==== Provided records ====

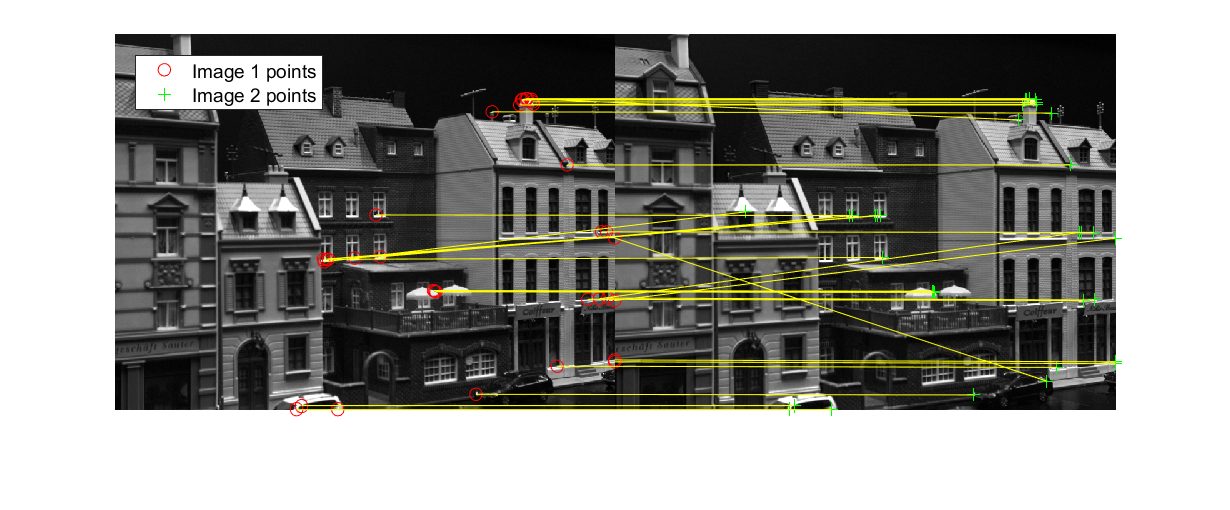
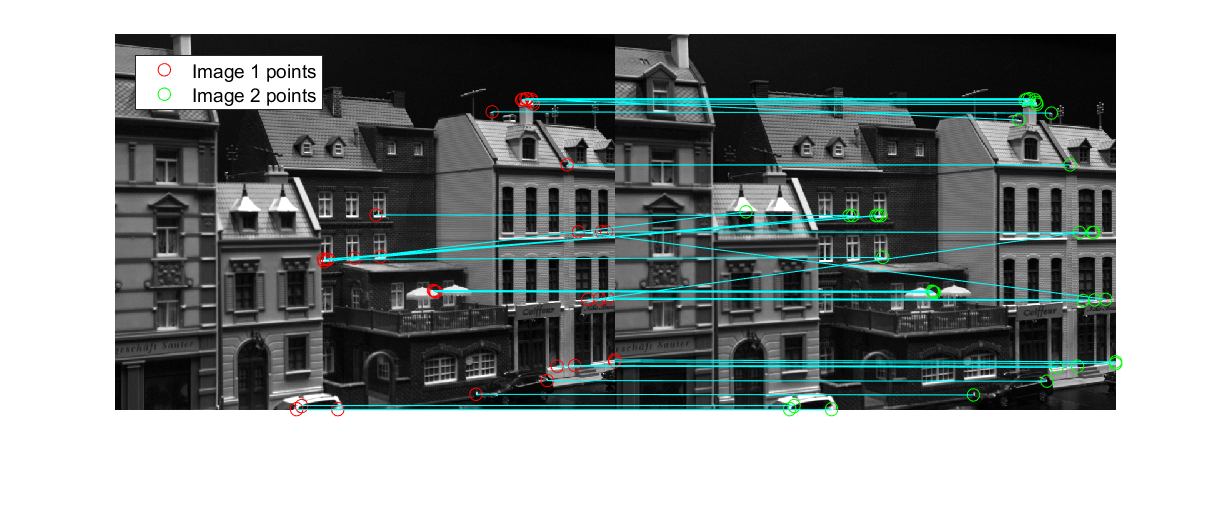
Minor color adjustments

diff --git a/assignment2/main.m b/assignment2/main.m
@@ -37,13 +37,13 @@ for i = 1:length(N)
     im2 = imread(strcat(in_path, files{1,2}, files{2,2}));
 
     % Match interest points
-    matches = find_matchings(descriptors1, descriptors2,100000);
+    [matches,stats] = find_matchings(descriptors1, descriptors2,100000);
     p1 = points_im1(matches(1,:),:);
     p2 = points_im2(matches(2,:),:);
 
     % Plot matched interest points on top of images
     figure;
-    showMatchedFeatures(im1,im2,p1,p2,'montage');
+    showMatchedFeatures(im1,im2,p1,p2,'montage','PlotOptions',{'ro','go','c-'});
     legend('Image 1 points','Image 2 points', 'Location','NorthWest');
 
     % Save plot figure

====
==== Provided records ====

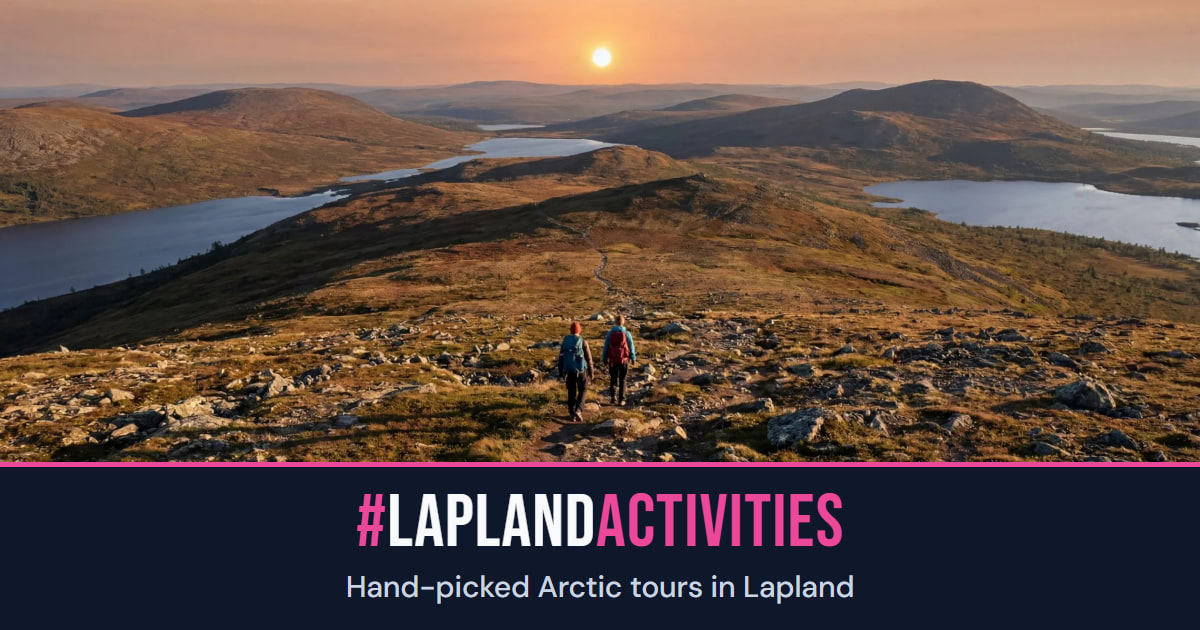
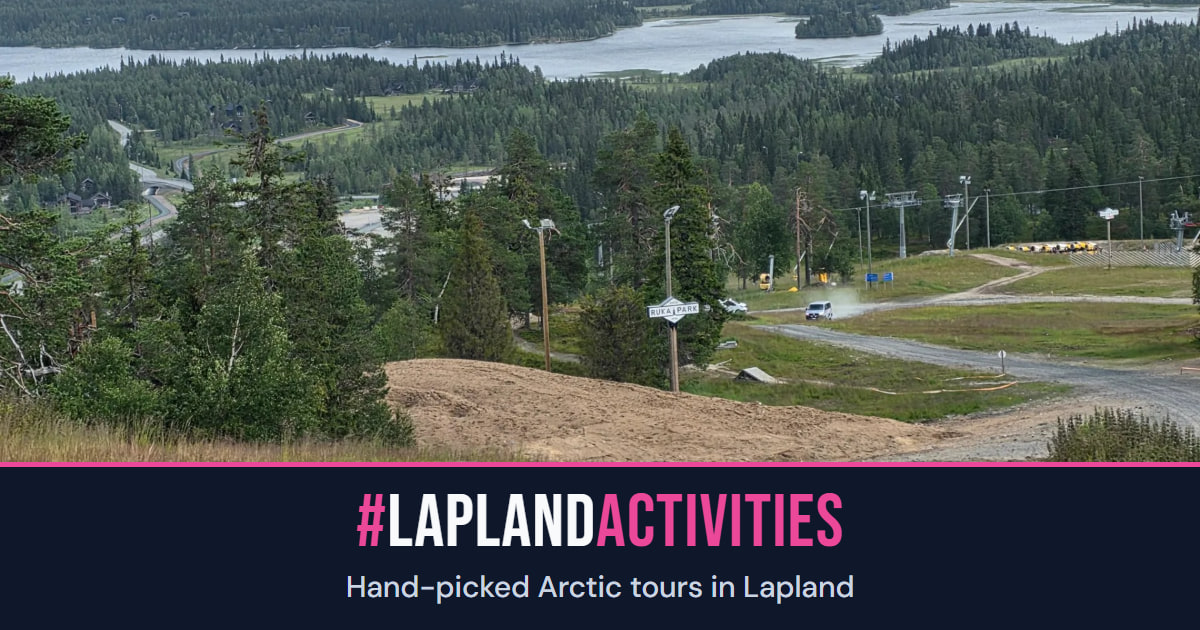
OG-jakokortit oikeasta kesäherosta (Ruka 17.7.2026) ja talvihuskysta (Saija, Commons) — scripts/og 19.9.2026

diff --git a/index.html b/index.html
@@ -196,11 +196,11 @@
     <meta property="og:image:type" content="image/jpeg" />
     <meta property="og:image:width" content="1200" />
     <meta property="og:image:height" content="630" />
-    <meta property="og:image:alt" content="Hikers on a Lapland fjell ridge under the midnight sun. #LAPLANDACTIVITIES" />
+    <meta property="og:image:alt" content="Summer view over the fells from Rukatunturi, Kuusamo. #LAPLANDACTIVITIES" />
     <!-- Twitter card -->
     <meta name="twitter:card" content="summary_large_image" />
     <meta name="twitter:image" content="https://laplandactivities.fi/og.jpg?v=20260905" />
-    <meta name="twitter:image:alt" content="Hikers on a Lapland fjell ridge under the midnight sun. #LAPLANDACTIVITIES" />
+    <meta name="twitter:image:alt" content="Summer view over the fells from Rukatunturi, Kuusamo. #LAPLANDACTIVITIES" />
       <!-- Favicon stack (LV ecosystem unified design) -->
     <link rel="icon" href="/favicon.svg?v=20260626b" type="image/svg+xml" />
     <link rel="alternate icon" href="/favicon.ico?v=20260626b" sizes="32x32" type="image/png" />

====

- Exercise directions
In the listing above, find the line with "Minor color adjustments" and the line with "Match interest points", then print exactly those two lines and every line between them, and nothing more.

- Exercise output
Minor color adjustments

diff --git a/assignment2/main.m b/assignment2/main.m
@@ -37,13 +37,13 @@ for i = 1:length(N)
     im2 = imread(strcat(in_path, files{1,2}, files{2,2}));
 
     % Match interest points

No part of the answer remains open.